Two of the most famous names in the English political debate were Burke and Paine. They were both conservative, since Burke foresaw that the French Revolution would lead to bloodshed and Paine declared the superiority of kings over common people. They shared the enthusiasm of the revolutions, but then, disillusioned, they went back to supporting ancient static governments.

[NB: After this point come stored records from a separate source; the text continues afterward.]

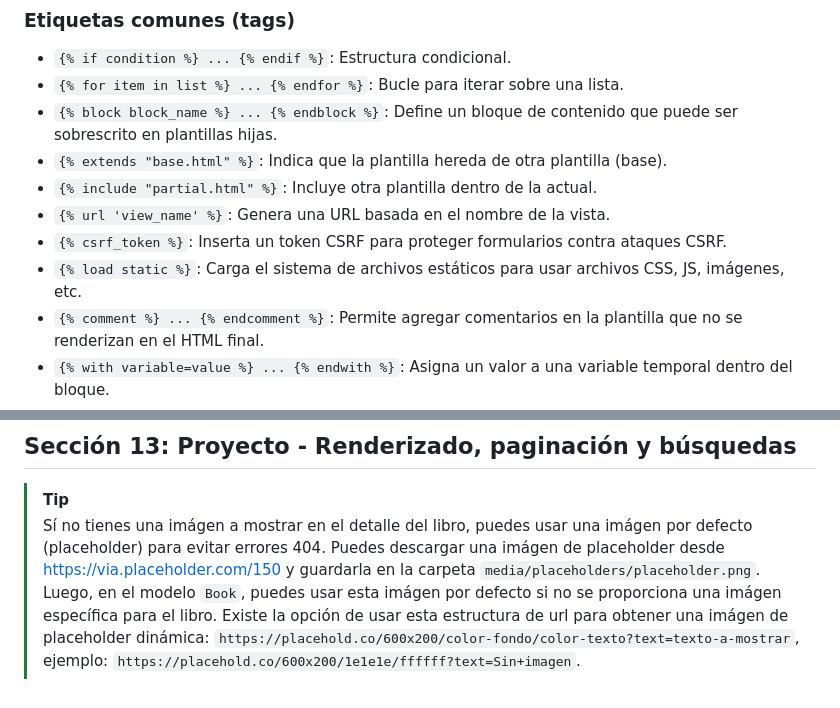
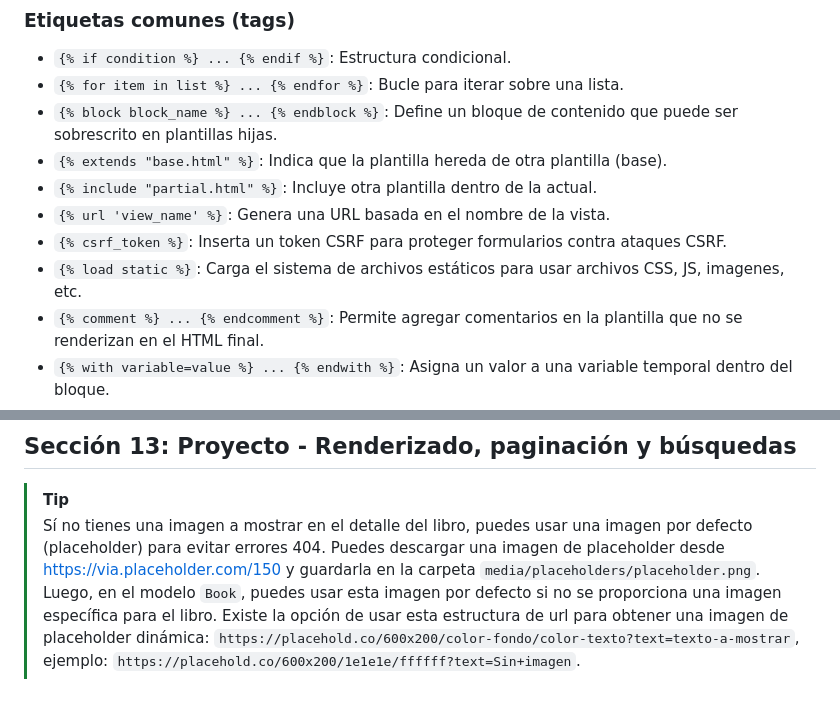
Before and after one commit to patchamama/devtalles-django, a Markdown page: README.md, 2 parts joined by grey strips. Drawn GitHub-style.

Commit message:
Fix typos in README.md

```diff
--- a/README.md
+++ b/README.md
@@ -290,7 +290,7 @@ Ref: https://docs.djangoproject.com/en/5.2/ref/templates/builtins/
 - `{% include "partial.html" %}`: Incluye otra plantilla dentro de la actual.
 - `{% url 'view_name' %}`: Genera una URL basada en el nombre de la vista.
 - `{% csrf_token %}`: Inserta un token CSRF para proteger formularios contra ataques CSRF.
-- `{% load static %}`: Carga el sistema de archivos estáticos para usar archivos CSS, JS, imágenes, etc.
+- `{% load static %}`: Carga el sistema de archivos estáticos para usar archivos CSS, JS, imagenes, etc.
 - `{% comment %} ... {% endcomment %}`: Permite agregar comentarios en la plantilla que no se renderizan en el HTML final.
 - `{% with variable=value %} ... {% endwith %}`: Asigna un valor a una variable temporal dentro del bloque.
 - `{% verbatim %} ... {% endverbatim %}`: Evita que el contenido dentro del bloque sea procesado por el motor de plantillas de Django.
@@ -1963,4 +1963,4 @@ class Cat(Animal):
 ## Sección 13: Proyecto - Renderizado, paginación y búsquedas
 
 > [!TIP]
-> Sí no tienes una imágen a mostrar en el detalle del libro, puedes usar una imágen por defecto (placeholder) para evitar errores 404. Puedes descargar una imágen de placeholder desde https://via.placeholder.com/150 y guardarla en la carpeta `media/placeholders/placeholder.png`. Luego, en el modelo `Book`, puedes usar esta imágen por defecto si no se proporciona una imágen específica para el libro. Existe la opción de usar esta estructura de url para obtener una imágen de placeholder dinámica: `https://placehold.co/600x200/color-fondo/color-texto?text=texto-a-mostrar`, ejemplo: `https://placehold.co/600x200/1e1e1e/ffffff?text=Sin+imagen`.
+> Sí no tienes una imagen a mostrar en el detalle del libro, puedes usar una imagen por defecto (placeholder) para evitar errores 404. Puedes descargar una imagen de placeholder desde https://via.placeholder.com/150 y guardarla en la carpeta `media/placeholders/placeholder.png`. Luego, en el modelo `Book`, puedes usar esta imagen por defecto si no se proporciona una imagen específica para el libro. Existe la opción de usar esta estructura de url para obtener una imagen de placeholder dinámica: `https://placehold.co/600x200/color-fondo/color-texto?text=texto-a-mostrar`, ejemplo: `https://placehold.co/600x200/1e1e1e/ffffff?text=Sin+imagen`.
```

The British government aimed to damage France on a commercial level. A few years after the failure of the French Revolution, Napoleon defeated all European countries, gaining the supremacy until England decided to fight France at sea. The mighty naval force led by Nelson, the great English hero, defeated Napoleon at Trafalgar in 1805. Then, British troops commanded by Wellington defeated Napoleon several times, after he had been weakened by the disastrous campaign in Russia. The final great victory of the English armies against Napoleon took place in 1814 at Waterloo. England finally got Cape of Good Hope, Singapore, Malta and fulfilled the enormous financial cost of the war. After these victories England experienced the Industrial Revolution (end of the 18th century) which radically modified society. The discovery of machinery caused a wide discontent (Luddism) among people who worked many hours and erased all the differences among work competences. The crisis was surmounted by the discontent of William PITT the YOUNGER, who signed the Combination Act by which trade unions between employees of industries were made illegal. In Manchester eleven people were killed in a demonstration. (Peterloo massacre). In Ireland the social conditions were worse than in England so Pitt decided to unify the Irish Parliament with English one. In the reign of George IV Combination Acts were pealed and associations of employees were legalised. Unarmed police (Bobbies) replaced the army.